As the pandemic raged, it became increasingly clear that Black and Brown communities were being disproportionately affected. African Americans were and are still contracting COVID-19 at higher rates than other segments of the community. We are also more likely to die from the disease. According to a Journal of the American Medical Association (JAMA) report, in Chicago, more than 50% of COVID-19 cases and nearly 70% of COVID-19 deaths involve Black individuals, although Blacks make up only 30% of the population. Moreover, these deaths are primarily concentrated in just five neighborhoods on the city's South Side.
The burdens of poor health, limited access to nutritious food, high-density housing, soaring unemployment, and the inability to practice safe social distancing, are all contributing factors to the higher incidence of COVID-19 in these communities. Many of these factors were prevalent prior to the pandemic which has served to shine yet another spotlight on systemic quality-of-life disparities that exist throughout our nation.
I am encouraged by the research and resulting rollout of COVID-19 vaccines; however, the vaccines pose a new and different challenge for the African American community.
America has a well-documented history of unethical and malicious medical experimentation on people of color. Among African Americans, this history has fostered a tremendous mistrust of government. For example, most African Americans know about the Tuskegee Syphilis Study. The study was conducted, between 1932 and 1972, by the United States Public Health Service (PHS) and the Centers for Disease Control and Prevention (CDC).
As a native of Birmingham, I heard about the experiment in my youth. In Birmingham, our sentiments about the study were simple and straight-forward: "The government wants to experiment on Black people to help white people." As a result of the flagrantly callous abuses of the Tuskegee Syphilis Study, a heightened suspicion and aversion to all vaccines was imbedded into the cultural fabric of Black America.

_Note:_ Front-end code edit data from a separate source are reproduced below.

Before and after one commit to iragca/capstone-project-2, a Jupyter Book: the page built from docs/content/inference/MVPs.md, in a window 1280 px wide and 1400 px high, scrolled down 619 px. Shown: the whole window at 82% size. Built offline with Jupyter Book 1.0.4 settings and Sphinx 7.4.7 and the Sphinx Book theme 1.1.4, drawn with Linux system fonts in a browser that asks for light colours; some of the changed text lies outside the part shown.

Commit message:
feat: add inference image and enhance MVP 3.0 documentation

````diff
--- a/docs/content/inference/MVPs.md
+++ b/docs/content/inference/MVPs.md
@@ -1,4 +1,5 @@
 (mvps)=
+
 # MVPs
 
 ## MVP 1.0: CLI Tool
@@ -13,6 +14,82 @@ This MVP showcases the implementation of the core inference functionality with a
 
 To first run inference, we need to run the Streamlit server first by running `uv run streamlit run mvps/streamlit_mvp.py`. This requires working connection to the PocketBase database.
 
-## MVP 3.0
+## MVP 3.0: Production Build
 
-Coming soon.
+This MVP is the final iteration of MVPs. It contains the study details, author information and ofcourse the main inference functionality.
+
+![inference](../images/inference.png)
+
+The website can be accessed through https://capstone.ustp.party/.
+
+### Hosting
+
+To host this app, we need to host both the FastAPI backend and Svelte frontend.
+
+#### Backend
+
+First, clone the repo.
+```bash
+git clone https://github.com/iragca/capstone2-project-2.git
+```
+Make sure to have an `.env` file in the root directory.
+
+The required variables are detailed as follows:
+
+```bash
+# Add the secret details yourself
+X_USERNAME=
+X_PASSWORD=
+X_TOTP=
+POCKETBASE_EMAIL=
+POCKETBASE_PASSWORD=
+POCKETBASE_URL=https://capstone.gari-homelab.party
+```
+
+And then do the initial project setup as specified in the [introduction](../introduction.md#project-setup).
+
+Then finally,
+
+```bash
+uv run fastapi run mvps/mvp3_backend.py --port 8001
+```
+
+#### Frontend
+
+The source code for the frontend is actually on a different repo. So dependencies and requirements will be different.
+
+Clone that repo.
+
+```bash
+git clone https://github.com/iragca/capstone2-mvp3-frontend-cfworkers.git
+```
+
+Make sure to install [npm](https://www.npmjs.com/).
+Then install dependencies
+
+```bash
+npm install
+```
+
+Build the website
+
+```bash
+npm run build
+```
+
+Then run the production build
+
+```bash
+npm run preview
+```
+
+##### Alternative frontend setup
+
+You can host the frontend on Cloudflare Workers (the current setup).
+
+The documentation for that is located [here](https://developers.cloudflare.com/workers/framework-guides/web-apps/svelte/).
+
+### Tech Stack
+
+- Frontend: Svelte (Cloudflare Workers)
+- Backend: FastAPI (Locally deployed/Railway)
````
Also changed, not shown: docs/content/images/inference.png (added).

Now, in the shadows of our country's history of merciless human experimentation, and still today under the influence of a president's Triple D leadership style, we face the challenge of convincing people of color to accept a potentially life-saving vaccine. Many of our most vulnerable citizens, like my father who is 96 years old, simply don't trust the government to care for them in the absence of an ulterior motive that also regards them as expendable.
My dad does trust his VA doctor; however, even his doctor has yet to convince him to take the vaccine.
An important question becomes: "How do we persuade a critical mass of Black and Brown people to set-aside our government's long-standing record of manipulating and abusing its most susceptible citizens, and then trust that government to now save our lives?
It is not an easy task. I believe the conversation must focus on the inevitable reality of "what will happen if we don't." African Americans will continue to die from COVID-19 at a disproportionate rate. The only way to slow the spread of the pandemic is to be prayerful and trust God, continue wearing our masks and social distancing, roll up our sleeves … and get vaccinated.
For the good of my family, my grandchildren, my church and my friends, I will also roll up my sleeve and get vaccinated.
• The Rev. Dr. Nathaniel L. Edmond is retired pastor of Second Baptist Church of Elgin.